Wagga MP Daryl Maguire’s legacy of hard work and achievements for the electorate should still be remembered, according to those who worked closely with him.
“I’ve known him for more than 30 years, when he was business here in Wagga we had dealings with him, we were one of his customers,” Cr Conkey said.
“When he became the local member I had many dealings with him, I have had a long association with Daryl and he has left a substantial legacy to this community, he has been a hard worker for the people of Wagga.”
Cr Conkey said Mr Maguire’s last few years in parliament in particular had paid off for Wagga, with the $282 million first stage of the Wagga Base Hospital redevelopment and many other projects like the new courthouse, police station and clay target shooting centre.
“I know there’s a lot of negativity out there and criticism but I would like to concentrate on the positive achievements he has made for this city,” Cr Conkey said.
Mr Maguire’s entry into state politics back in 1999 in some ways mirrored his current exit in that it was dramatic and drawn out.
The results were close in that year’s election and Mr Maguire’s main opponent in his battle to become the next Member for Wagga Wagga, National Party candidate Jim Booth, had refused to concede.
Mr Maguire claimed victory on the night of the election, March 27, but was forced to wait 11 days for the result to be confirmed in a final vote count.
“I wanted to go in this for the people of the Wagga electorate,” Mr Maguire told the Daily Advertiser at the time.
“It has been my driving force to bring benefit to the people of the area, to achieve and have the electorate achieve, to create and environment that enhances jobs growth, better education and better health facilities.”
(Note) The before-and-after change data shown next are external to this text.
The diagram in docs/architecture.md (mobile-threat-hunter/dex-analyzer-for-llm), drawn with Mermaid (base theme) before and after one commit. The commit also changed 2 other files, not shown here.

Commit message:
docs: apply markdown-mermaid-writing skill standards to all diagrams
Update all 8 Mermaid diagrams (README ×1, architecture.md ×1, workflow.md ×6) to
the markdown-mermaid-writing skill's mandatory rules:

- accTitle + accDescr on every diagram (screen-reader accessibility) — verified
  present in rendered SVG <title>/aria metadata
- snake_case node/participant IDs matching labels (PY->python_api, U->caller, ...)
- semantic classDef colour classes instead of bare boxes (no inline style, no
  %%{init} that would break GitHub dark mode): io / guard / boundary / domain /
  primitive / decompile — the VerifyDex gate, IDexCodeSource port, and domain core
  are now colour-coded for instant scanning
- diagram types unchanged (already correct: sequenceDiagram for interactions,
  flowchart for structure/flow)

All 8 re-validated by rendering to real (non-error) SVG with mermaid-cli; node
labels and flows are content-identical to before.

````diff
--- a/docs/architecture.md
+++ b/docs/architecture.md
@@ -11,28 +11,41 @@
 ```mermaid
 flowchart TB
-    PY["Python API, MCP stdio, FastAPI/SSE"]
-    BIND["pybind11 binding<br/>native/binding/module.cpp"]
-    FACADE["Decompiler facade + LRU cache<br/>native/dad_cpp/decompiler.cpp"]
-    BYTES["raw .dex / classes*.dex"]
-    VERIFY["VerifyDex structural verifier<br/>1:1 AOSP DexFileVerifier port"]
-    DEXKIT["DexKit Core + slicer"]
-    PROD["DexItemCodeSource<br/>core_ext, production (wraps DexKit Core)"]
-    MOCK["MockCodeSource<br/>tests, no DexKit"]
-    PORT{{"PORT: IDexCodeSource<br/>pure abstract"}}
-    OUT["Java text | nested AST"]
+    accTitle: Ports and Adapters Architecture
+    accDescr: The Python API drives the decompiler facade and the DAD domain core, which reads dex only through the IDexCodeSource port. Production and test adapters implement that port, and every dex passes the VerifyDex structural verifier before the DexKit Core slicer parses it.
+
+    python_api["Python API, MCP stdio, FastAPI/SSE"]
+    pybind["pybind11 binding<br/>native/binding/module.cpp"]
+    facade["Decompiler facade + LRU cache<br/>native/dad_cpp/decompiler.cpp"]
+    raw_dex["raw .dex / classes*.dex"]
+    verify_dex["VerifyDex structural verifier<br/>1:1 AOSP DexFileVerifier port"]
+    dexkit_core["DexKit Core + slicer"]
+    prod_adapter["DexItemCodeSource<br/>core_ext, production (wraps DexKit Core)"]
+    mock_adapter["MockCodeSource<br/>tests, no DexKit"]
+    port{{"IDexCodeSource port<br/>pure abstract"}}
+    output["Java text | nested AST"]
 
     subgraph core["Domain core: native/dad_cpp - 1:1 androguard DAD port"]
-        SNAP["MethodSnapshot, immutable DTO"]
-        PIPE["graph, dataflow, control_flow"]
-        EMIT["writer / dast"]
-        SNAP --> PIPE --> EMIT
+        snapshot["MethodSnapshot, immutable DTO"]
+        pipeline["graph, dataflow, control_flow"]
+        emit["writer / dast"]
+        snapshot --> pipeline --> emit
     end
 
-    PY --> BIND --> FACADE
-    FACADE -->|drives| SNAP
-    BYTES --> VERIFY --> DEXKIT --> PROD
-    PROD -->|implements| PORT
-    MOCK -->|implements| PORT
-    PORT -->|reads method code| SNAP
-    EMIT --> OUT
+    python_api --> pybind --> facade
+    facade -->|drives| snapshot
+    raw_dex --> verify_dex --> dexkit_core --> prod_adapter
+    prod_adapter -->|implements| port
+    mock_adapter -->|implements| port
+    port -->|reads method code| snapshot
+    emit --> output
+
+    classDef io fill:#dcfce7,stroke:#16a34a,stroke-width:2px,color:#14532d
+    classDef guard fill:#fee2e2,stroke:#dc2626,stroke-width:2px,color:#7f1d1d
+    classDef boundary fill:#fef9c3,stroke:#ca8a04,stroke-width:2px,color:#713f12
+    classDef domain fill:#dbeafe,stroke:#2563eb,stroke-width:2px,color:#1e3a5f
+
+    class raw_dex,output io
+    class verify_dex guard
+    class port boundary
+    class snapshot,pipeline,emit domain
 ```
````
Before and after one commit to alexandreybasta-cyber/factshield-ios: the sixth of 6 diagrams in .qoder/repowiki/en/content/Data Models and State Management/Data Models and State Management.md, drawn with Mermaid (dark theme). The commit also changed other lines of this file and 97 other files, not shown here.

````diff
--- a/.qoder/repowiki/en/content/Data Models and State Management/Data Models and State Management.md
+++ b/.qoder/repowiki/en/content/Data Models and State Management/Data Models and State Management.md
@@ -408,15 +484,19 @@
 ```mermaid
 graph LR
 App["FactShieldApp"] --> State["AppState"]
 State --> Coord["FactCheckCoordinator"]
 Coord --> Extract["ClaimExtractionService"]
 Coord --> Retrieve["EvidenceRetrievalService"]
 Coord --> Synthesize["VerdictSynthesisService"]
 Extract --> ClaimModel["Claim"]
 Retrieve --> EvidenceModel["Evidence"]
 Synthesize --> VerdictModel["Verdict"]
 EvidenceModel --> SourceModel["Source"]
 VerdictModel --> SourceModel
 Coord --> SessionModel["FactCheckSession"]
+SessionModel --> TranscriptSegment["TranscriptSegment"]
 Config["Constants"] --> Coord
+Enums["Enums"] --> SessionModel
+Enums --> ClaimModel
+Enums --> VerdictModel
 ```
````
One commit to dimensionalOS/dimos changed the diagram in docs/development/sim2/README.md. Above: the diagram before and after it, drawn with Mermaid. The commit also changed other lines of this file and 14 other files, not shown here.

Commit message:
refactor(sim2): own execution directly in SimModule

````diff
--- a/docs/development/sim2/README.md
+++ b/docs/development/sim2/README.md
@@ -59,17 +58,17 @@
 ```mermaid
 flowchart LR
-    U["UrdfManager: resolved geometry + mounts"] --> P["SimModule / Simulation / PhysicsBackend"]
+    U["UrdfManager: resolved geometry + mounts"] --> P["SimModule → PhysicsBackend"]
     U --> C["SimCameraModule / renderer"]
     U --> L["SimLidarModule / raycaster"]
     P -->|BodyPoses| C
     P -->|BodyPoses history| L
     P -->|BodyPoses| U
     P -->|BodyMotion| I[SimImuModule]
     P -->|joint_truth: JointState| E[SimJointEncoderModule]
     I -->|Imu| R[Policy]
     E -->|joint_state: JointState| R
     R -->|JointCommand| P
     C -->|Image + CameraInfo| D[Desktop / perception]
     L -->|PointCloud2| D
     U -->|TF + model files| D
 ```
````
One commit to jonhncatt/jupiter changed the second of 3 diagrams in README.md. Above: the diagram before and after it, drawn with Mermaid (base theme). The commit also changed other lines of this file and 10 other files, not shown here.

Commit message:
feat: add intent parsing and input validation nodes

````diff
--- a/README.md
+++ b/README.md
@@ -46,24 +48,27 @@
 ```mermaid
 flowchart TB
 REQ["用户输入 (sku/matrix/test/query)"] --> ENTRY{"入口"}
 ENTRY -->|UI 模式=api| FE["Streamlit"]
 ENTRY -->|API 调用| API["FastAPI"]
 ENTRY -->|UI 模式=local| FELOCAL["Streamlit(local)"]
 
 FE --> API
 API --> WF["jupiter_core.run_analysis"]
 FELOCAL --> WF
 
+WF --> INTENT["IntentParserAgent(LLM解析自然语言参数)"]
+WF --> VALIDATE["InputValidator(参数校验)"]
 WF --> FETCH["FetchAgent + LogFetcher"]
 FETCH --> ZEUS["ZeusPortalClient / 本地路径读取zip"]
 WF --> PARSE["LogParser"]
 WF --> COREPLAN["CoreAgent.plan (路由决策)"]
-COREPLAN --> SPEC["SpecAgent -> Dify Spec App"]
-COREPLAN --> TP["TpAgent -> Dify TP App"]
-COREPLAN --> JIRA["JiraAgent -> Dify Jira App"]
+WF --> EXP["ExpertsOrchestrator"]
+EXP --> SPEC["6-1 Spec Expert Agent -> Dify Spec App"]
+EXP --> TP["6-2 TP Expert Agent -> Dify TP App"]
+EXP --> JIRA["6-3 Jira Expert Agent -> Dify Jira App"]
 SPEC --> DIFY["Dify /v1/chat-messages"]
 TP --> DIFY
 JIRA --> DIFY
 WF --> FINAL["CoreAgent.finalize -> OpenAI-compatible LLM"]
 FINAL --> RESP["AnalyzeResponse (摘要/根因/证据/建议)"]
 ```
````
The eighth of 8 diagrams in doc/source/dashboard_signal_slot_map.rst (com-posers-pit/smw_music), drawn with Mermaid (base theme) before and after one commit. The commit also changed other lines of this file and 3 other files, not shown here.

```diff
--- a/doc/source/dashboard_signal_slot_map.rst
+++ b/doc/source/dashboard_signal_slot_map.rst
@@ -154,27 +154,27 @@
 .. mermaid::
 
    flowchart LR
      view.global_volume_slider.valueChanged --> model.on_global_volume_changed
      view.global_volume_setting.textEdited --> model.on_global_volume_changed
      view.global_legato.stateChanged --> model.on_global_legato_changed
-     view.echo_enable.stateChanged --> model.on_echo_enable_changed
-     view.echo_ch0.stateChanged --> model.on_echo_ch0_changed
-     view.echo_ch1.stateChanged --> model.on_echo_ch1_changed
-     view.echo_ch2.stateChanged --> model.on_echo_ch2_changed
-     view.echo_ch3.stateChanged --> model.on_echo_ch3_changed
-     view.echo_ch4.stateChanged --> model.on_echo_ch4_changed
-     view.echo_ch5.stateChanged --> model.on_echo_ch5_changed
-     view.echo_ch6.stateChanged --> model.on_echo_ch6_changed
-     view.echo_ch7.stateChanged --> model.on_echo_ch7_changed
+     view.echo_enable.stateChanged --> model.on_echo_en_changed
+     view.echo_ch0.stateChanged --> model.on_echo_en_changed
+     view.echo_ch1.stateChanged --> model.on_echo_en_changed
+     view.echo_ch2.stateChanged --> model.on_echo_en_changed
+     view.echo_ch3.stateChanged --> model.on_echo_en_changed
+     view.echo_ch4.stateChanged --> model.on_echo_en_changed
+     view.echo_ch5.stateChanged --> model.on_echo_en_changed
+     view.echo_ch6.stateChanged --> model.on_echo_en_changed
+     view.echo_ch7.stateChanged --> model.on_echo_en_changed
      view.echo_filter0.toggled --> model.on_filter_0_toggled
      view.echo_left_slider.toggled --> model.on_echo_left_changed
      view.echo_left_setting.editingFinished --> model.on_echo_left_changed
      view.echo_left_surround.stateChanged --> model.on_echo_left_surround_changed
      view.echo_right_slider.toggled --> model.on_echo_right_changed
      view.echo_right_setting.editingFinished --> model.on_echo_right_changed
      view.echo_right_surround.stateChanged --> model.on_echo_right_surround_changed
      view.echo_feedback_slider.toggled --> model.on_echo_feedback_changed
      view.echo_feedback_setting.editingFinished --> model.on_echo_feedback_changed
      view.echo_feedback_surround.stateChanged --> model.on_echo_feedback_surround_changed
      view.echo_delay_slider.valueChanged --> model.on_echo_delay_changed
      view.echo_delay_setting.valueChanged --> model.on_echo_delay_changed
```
For the next 19 years, many people thought Mr Maguire had generally lived up to his victory night pledge.
Wagga councillor Rod Kendall said he had known Mr Maguire since about the time of his first election and had regular contact after 2004.
He said Mr Maguire had been described as a ‘nuisance’ in parliament because he would not stop until he got meetings with ministers or got his say about issues related to Wagga.
“He was able to get Wagga noticed in state parliament as an electorate that can’t be ignored,” Cr Kendall said.
“There was consistent funding for Wagga and surrounding areas in the past few years in parliament.
“I think his biggest achievement, apart from the hospital, was getting Wagga on the radar of the government.”